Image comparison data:
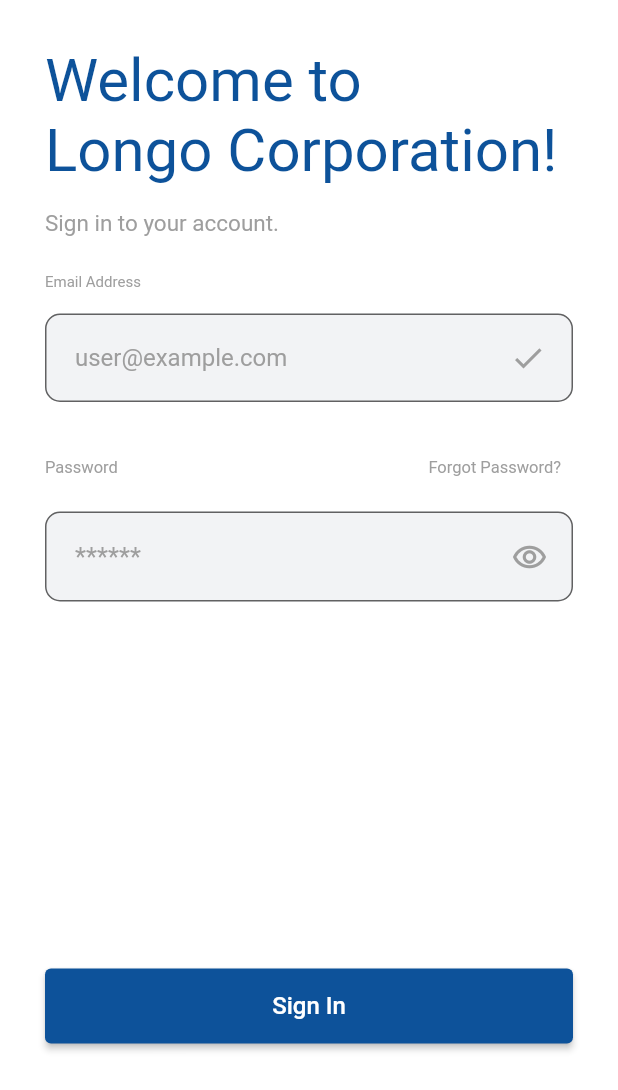
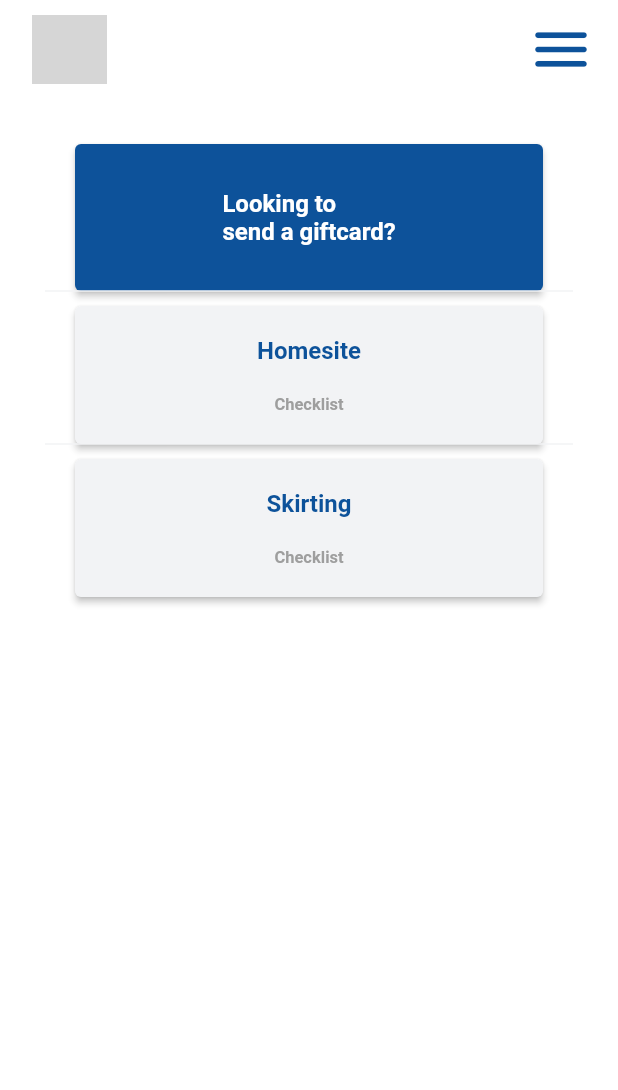
Before and after one commit to teerathk/Longo, a Flutter app: the screen it shows after launch, after a tap on "Sign In", on a phone screen of 412 x 824 dp. Shown: the top 1090 px of the screen. Run offline on Flutter 3.47's test engine with Material 2 defaults, Android fonts, the phone set to English and light mode, and no system bars; network calls fail; Roboto replaces fonts that are missing (RalewayLight); grey boxes are pictures that could not be loaded.

Commit message:
added dashboard page
dashboard design UI

```diff
--- /dev/null
+++ b/lib/pages/dashboard.dart
@@ -0,0 +1,248 @@
+import 'package:flutter/material.dart';
+
+class dashboardPage extends StatelessWidget {
+  const dashboardPage({Key? key}) : super(key: key);
+
+  @override
+  Widget build(BuildContext context) {
+    String userPhoto = "";
+    double screenWidth = MediaQuery.of(context).size.width;
+    double screenHeight = MediaQuery.of(context).size.height;
+
+    return Material(
+      child: Scaffold(
+        backgroundColor: const Color(0xffffffff),
+        resizeToAvoidBottomInset : false,
+        appBar: AppBar(
+          automaticallyImplyLeading: false,
+          backgroundColor: Colors.transparent,
+          bottomOpacity: 0.0,
+          elevation: 0.0,
+          actions: [
+            Container(
+              margin: EdgeInsets.only(top: 10),
+              width: screenWidth,
+              child: Padding(
+                padding: const EdgeInsets.symmetric(vertical: 0,horizontal: 15),
+                child: Row(
+                  mainAxisAlignment: MainAxisAlignment.spaceBetween,
+                  children: [
+                    Flexible(
+                      child: Container(
+                        alignment: Alignment.centerLeft,
+                        child: Container(
+                          width: 50,
+                          height: 50,
+                          margin: EdgeInsets.only(left: 6),
+                          decoration: BoxDecoration(
+                              shape: BoxShape.circle,
+                              image: new DecorationImage(
+                                fit: BoxFit.fill,
+                                image: NetworkImage(userPhoto == "" ? "assets/images/logo.png" : userPhoto),
+                              )
+                          ),
+                        ),
+                      ),
+                    ),
+                    // Flexible(
+                    //   child: Padding(
+                    //     padding: const EdgeInsets.fromLTRB(0, 0, 0, 0),
+                    //     child:
+                    //     Image.asset('assets/images/logo.png',width: 100,height: 100,),
+                    //   ),
+                    // ),
+                    Flexible(
+                      child: Container(
+                        alignment: Alignment.centerRight,
+                        child: FittedBox(
+                          fit: BoxFit.fill,
+                          child: IconButton(
+                            icon: const Icon(Icons.menu_rounded),
+                            padding: EdgeInsets.only(left: 0),
+                            iconSize: 50,
+                              color: Color(0xff0D529A),
+                            onPressed: () {
+                              //globalKey.currentState?.openEndDrawer();
+                            },
+                          ),
+                        ),
+                      ),
+                    )
+                  ],
+                ),
+              ),
+            ),
+          ],
+        ),
+        body: SingleChildScrollView(
+          child: Padding(
+            padding: EdgeInsets.all(30),
+            child: Table(
+              border:
+              TableBorder(horizontalInside: BorderSide(color: Color(0xffF2F3F5)),),
+              columnWidths: {
+                0: FlexColumnWidth(2),
+                1: FlexColumnWidth(7),
+                2: FlexColumnWidth(2),
+              },
+                children: [
+                  TableRow(
+                      children: [
+                        Container(
+                          width: screenWidth,
+                          margin: EdgeInsets.fromLTRB(20, 10, 20, 00),
+                          child: Padding(
+                            padding: const EdgeInsets.fromLTRB(0, 0, 0, 0),
+                            child: ElevatedButton(
+                              style: ElevatedButton.styleFrom(
+                                primary: Color(0xff0D529A),
+                                minimumSize: const Size.fromHeight(50), // NEW
+                              ),
+                              onPressed: () {},
+                              child: Column(
+                                  children: <Widget>[
+                                    Container(
+                                      height: 30,
+                                    ),
+                                    Align(
+                                      child: Text(
+                                          "Looking to \nsend a giftcard?",
+                                          style: TextStyle(
+                                              fontWeight: FontWeight.bold,
+                                              fontSize: 16,
+                                              color: Color(0xffffffff),
+                                              fontFamily: 'RalewayLight')
+                                      ),
+                                      alignment: Alignment.center,
+                                    ),
+                                    Container(
+                                      height: 30,
+                                    ),
+
+
+                                  ]
+                              ),
+                            ),
+                          ),
+                        ),
+                      ]
+                  ),
+                  TableRow(
+                      children: [
+                        Container(
+                          width: screenWidth,
+                          margin: EdgeInsets.fromLTRB(20, 10, 20, 00),
+                          child: Padding(
+                            padding: const EdgeInsets.fromLTRB(0, 0, 0, 0),
+                            child: ElevatedButton(
+                              style: ElevatedButton.styleFrom(
+                                primary: Color(0xffF2F3F5),
+                                minimumSize: const Size.fromHeight(50), // NEW
+                              ),
+                              onPressed: () {},
+                              child: Column(
+                                  children: <Widget>[
+                                    Container(
+                                      height: 20,
+                                    ),
+                                    Align(
+                                      child: Text(
+                                          "Homesite",
+                                          style: TextStyle(
+                                              fontWeight: FontWeight.bold,
+                                              fontSize: 16,
+                                              color: Color(0xff0D529A),
+                                              fontFamily: 'RalewayLight')
+                                      ),
+                                      alignment: Alignment.center,
+                                    ),
+                                    Container(
+                                      height: 20,
+                                    ),
+                                    Align(
+                                      child: Text(
+                                          "Checklist",
+                                          style: TextStyle(
+                                              fontWeight: FontWeight.bold,
+                                              fontSize: 11,
+                                              color: Colors.grey,
+                                              fontFamily: 'RalewayLight')
+                                      ),
+                                      alignment: Alignment.center,
+                                    ),
+                                    Container(
+                                      height: 20,
+                                    ),
+                                ]
+                              ),
+                            ),
+                          ),
+                        ),
+                      ]
+                  ),
+                  TableRow(
+                      children: [
+                        Container(
+                          width: screenWidth,
+                          margin: EdgeInsets.fromLTRB(20, 10, 20, 00),
+                          child: Padding(
+                            padding: const EdgeInsets.fromLTRB(0, 0, 0, 0),
+                            child: ElevatedButton(
+                              style: ElevatedButton.styleFrom(
+                                primary: Color(0xffF2F3F5),
+                                minimumSize: const Size.fromHeight(50), // NEW
+                              ),
+                              onPressed: () {},
+                              child: Column(
+                                  children: <Widget>[
+                                    Container(
+                                      height: 20,
+                                    ),
+                                    Align(
+                                      child: Text(
+                                          "Skirting",
+                                          style: TextStyle(
+                                              fontWeight: FontWeight.bold,
+                                              fontSize: 16,
+                                              color: Color(0xff0D529A),
+                                              fontFamily: 'RalewayLight')
+                                      ),
+                                      alignment: Alignment.center,
+                                    ),
+                                    Container(
+                                      height: 20,
+                                    ),
+                                    Align(
+                                      child: Text(
+                                          "Checklist",
+                                          style: TextStyle(
+                                              fontWeight: FontWeight.bold,
+                                              fontSize: 11,
+                                              color: Colors.grey,
+                                              fontFamily: 'RalewayLight')
+                                      ),
+                                      alignment: Alignment.center,
+                                    ),
+                                    Container(
+                                      height: 20,
+                                    ),
+                                  ]
+                              ),
+                            ),
+                          ),
+                        ),
+                      ]
+                  ),
+
+                ]
+            ),
+
+          ),
+
+        ),
+
+
+      ),
+    );
+  }
+}
--- a/lib/pages/login.dart
+++ b/lib/pages/login.dart
@@ -1,7 +1,7 @@
 import 'dart:ui';
 
 import 'package:flutter/material.dart';
-import 'package:fluttertoast/fluttertoast.dart';
+import 'package:longo/pages/dashboard.dart';
 import 'package:longo/pages/forgot.dart';
 
 class loginPage extends StatelessWidget {
@@ -58,6 +58,7 @@ class loginPage extends StatelessWidget {
 
                 ),
               ),
+
               TextFormField(
                 //autofocus: true,
                 style: TextStyle(
@@ -105,6 +106,7 @@ class loginPage extends StatelessWidget {
                         textAlign: TextAlign.left,
                       ),
                     ),
+
                     Padding(
                       padding: EdgeInsets.only(bottom: 5),
                       child: TextButton(
@@ -127,36 +129,34 @@ class loginPage extends StatelessWidget {
                   ]
               ),
               TextFormField(
+                //autofocus: true,
                 obscureText: true,
-                decoration: InputDecoration(
+                style: TextStyle(
+                  color: Color(0xff0D529A),
+                ),
+                decoration: const InputDecoration(
                   hintText: "******",
-                  filled: true,
-                  fillColor: Color(0xffF2F3F5),
-                  hintStyle: const TextStyle(
-                      fontSize: 17.0,
-                      color: Colors.grey
+                  hintStyle: TextStyle(
+                    fontSize: 16,
+                    color: Colors.grey,
                   ),
-                  contentPadding: const EdgeInsets.all(20),
-                  labelStyle: const TextStyle(
+                  contentPadding: EdgeInsets.all(20),
+                  labelStyle: TextStyle(
                     color: Colors.grey,
-                    fontSize: 17,
+                    fontSize: 11,
                   ),
                   border: OutlineInputBorder(
                     borderRadius: BorderRadius.all(Radius.circular(10.0)),
                   ),
+                  filled: true,
+                  fillColor: Color(0xffF2F3F5),
+                  floatingLabelBehavior:FloatingLabelBehavior.always,
+                  labelText: "",
                   suffixIcon: Padding(
-                    padding: const EdgeInsetsDirectional.only(end: 5.0),
-                    child: IconButton(
-                        icon: Icon(
-                            Icons.remove_red_eye_outlined,
-                        color: Colors.grey,),
-                        onPressed: () {
-
-                        }),
+                    padding: const EdgeInsetsDirectional.only(end: 12.0),
+                    child: Icon(Icons.remove_red_eye, color: Colors.grey),
                   ),
-
                 ),
-
               ),
               Container(
                 height: 20,
@@ -175,7 +175,13 @@ class loginPage extends StatelessWidget {
                       primary: Color(0xff0D529A),
                       minimumSize: const Size.fromHeight(50), // NEW
                     ),
-                    onPressed: () {},
+                    onPressed: () {
+
+                      Navigator .push(
+                          context, MaterialPageRoute(
+                          builder: (context) => dashboardPage()
+                      ));
+                    },
                     child: const Text(
                       'Sign In',
                       style: TextStyle(fontSize: 16),
```
Also changed, not shown: assets/images/logo.png (added), pubspec.lock.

### WHAT IS BEING ASKED
Wherever the string "FlexColumnWidth" appears in the records, copy the whole line.

### ANSWER TO THIS TASK
+                0: FlexColumnWidth(2),
+                1: FlexColumnWidth(7),
+                2: FlexColumnWidth(2),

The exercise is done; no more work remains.